* What the task requires:
Scan the listing below. Copy each line that contains "DatamodelUrl".

[[ Exercise data, beginning ]]

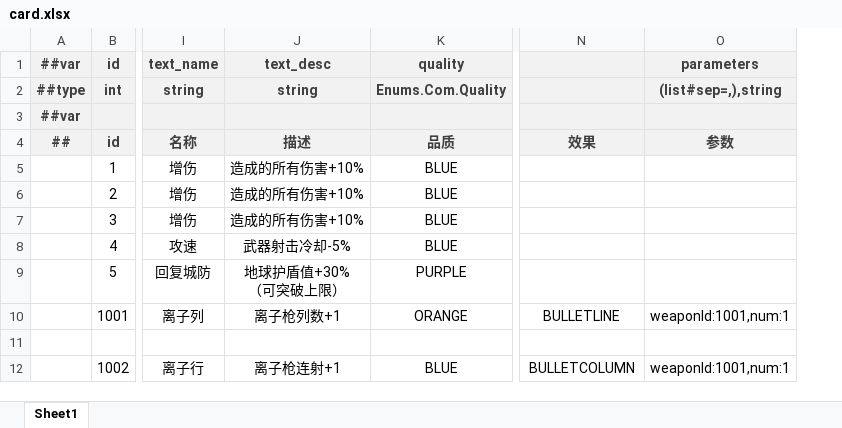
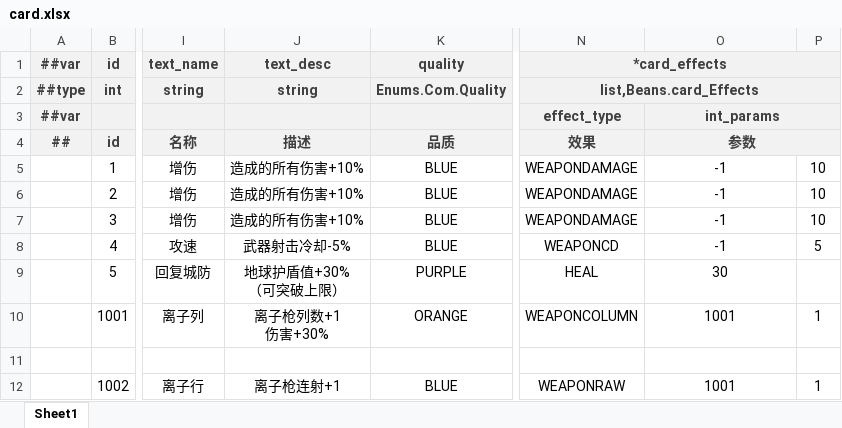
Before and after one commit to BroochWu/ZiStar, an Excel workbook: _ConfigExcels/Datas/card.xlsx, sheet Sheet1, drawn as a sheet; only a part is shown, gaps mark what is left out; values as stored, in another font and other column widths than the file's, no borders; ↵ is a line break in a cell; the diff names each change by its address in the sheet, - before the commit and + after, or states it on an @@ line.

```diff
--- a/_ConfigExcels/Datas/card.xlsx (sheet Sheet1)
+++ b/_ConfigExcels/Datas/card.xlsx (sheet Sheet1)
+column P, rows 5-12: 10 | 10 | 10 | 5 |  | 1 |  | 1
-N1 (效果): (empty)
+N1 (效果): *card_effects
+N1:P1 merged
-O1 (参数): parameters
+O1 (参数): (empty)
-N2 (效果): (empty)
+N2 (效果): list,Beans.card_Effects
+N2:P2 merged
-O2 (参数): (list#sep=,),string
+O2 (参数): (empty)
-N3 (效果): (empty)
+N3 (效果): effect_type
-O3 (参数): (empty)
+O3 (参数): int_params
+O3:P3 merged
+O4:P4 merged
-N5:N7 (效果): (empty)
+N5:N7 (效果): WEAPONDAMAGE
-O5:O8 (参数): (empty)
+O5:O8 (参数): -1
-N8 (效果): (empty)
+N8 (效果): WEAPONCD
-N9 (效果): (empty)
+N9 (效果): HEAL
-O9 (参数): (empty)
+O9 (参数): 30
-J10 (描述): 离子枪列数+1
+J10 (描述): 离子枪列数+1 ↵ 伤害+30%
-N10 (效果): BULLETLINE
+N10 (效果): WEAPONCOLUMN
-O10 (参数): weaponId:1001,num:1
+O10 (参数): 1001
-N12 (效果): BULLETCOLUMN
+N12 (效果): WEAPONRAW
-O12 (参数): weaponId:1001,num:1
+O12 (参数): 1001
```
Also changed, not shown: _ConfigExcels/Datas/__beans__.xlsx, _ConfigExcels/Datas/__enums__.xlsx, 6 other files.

[[ Exercise data, end ]]
[[ Exercise data, beginning ]]

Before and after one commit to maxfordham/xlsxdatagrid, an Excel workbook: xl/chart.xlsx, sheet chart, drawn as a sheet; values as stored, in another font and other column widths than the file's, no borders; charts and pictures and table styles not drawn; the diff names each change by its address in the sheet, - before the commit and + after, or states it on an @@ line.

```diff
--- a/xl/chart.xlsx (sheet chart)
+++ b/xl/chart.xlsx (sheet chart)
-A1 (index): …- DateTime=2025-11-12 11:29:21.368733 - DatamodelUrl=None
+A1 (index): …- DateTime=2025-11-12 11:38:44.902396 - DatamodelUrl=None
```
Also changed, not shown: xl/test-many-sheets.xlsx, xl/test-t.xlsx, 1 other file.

[[ Exercise data, end ]]
[[ Exercise data, beginning ]]

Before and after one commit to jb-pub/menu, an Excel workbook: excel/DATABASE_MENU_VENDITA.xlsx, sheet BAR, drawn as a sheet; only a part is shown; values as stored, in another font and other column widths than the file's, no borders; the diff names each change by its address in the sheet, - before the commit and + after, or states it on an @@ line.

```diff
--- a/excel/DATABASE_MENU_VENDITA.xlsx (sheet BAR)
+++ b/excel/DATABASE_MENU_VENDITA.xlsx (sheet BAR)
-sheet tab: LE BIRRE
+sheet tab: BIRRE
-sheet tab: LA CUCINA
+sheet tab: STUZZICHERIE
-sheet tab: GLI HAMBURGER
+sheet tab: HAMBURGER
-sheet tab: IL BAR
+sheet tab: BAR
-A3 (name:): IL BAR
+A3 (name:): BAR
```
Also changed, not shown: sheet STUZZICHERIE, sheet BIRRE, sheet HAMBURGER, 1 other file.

[[ Exercise data, end ]]

* Expected answer:
-A1 (index): …- DateTime=2025-11-12 11:29:21.368733 - DatamodelUrl=None
+A1 (index): …- DateTime=2025-11-12 11:38:44.902396 - DatamodelUrl=None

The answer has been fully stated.